» **Prompt**: Each time a line of the listing holds "firstname", copy that line.

==================================================

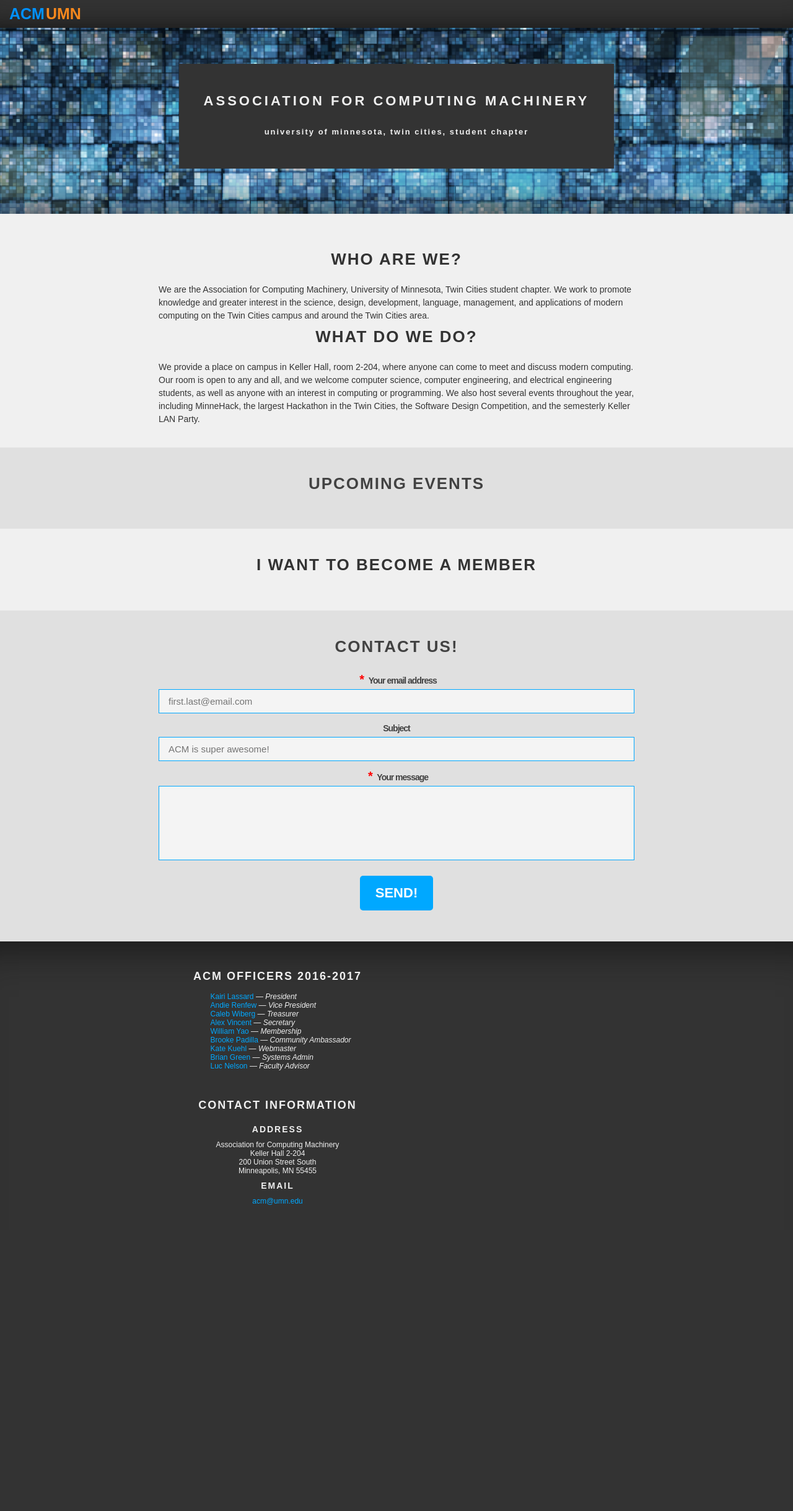
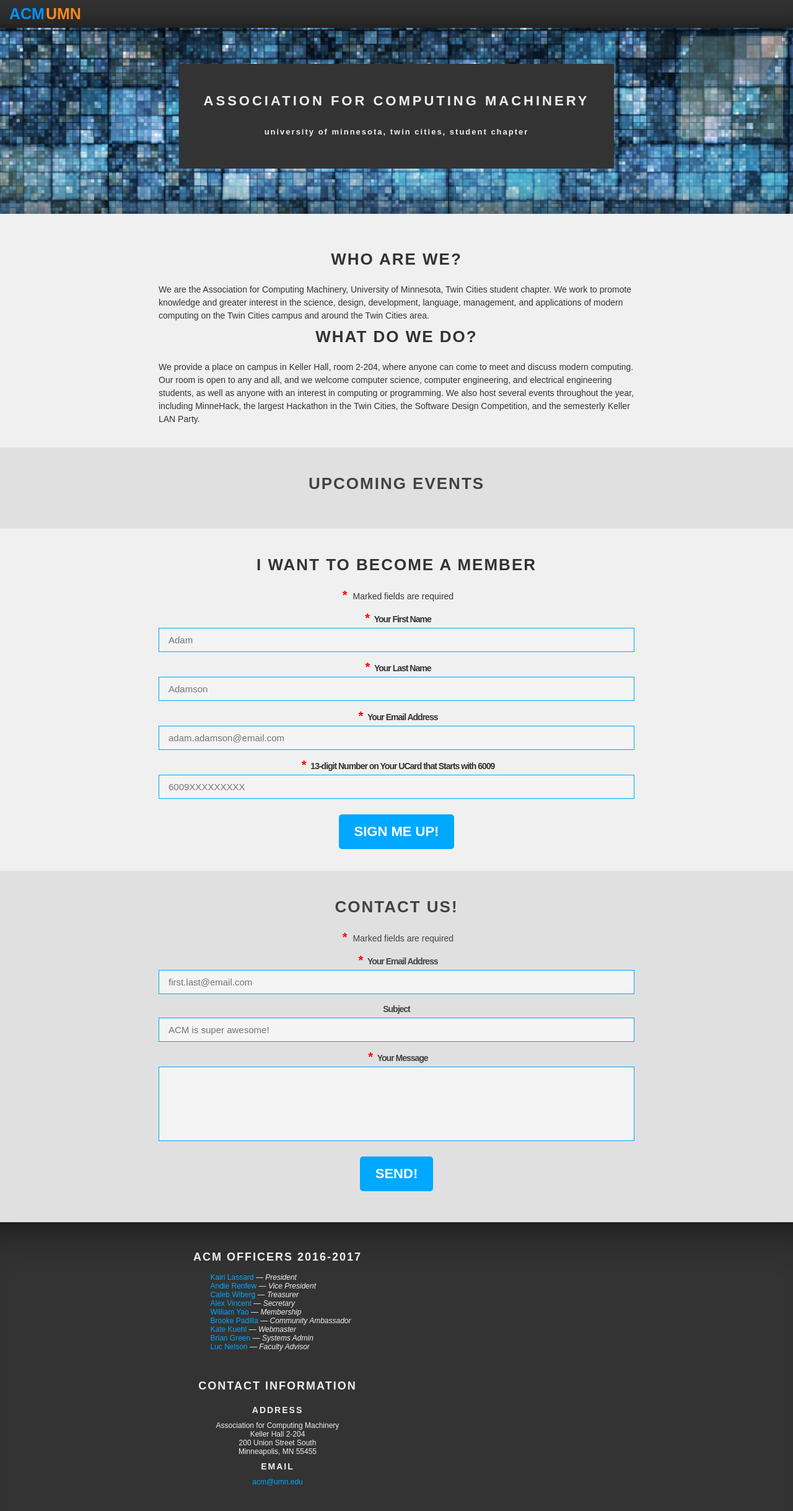
Before and after one commit to acmumn/acm-website, a Jekyll site: the page built from index.html, in a window 1280 px wide. Shown: the whole page at 62% size. Built offline with Jekyll 4.4.1, drawn with Linux system fonts in a browser that asks for light colours; before the commit the page ends 1985 px from its top, so only the background shows below that.

Commit message:
nonfunctional membership form

```diff
--- a/_includes/contact.html
+++ b/_includes/contact.html
@@ -5,9 +5,14 @@
     <h1>Contact us!</h1>
 
     <form id="contact-form" action="#">
+      <span aria-hidden="true">
+        <span class="required"></span>
+        Marked fields are required
+      </span>
+
       <label for="contact-form-email">
         <span class="required"></span>
-        Your email address
+        Your Email Address
       </label>
       <input type="email"
              id="contact-form-email"
@@ -23,7 +28,7 @@
 
       <label for="contact-form-message">
         <span class="required"></span>
-        Your message
+        Your Message
       </label>
       <textarea id="contact-form-message" required></textarea>
 
--- a/_includes/membership.html
+++ b/_includes/membership.html
@@ -1,5 +1,57 @@
 <section id="membership">
   <div class="content">
     <h1>I want to become a member</h1>
+
+    <form id="membership-form" action="#">
+      <span aria-hidden="true">
+        <span class="required"></span>
+        Marked fields are required
+      </span>
+
+      <label for="membership-form-firstname">
+        <span class="required"></span>
+        Your First Name
+      </label>
+      <input type="text"
+             id="membership-form-firstname"
+             placeholder="Adam"
+             required/>
+
+      <label for="membership-form-lastname">
+        <span class="required"></span>
+        Your Last Name
+      </label>
+      <input type="text"
+             id="membership-form-lastname"
+             placeholder="Adamson"
+             required/>
+
+      <label for="membership-form-email">
+        <span class="required"></span>
+        Your Email Address
+      </label>
+      <input type="email"
+             id="membership-form-email"
+             placeholder="adam.adamson@email.com"
+             required/>
+
+      <label for="membership-form-ucard">
+        <span class="required"></span>
+        13-digit Number on Your UCard that Starts with 6009
+      </label>
+      <input type="text"
+             id="membership-form-ucard"
+             placeholder="6009XXXXXXXXX"
+             pattern="6009[0-9]{9}"
+             required/>
+
+      <div class="buttons">
+        <button type="button"
+                id="membership-form-submit"
+                class="primary-button">
+          Sign me up!
+        </button>
+      </div>
+    </form>
   </div>
 </section>
--- a/_sass/_forms.sass
+++ b/_sass/_forms.sass
@@ -36,6 +36,7 @@
   content: "*"
   color: red
   font-size: 20px
+  font-weight: bold
   margin: 0px 5px
 
 button.primary-button
```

==================================================

» **Written solution**:
+      <label for="membership-form-firstname">
+             id="membership-form-firstname"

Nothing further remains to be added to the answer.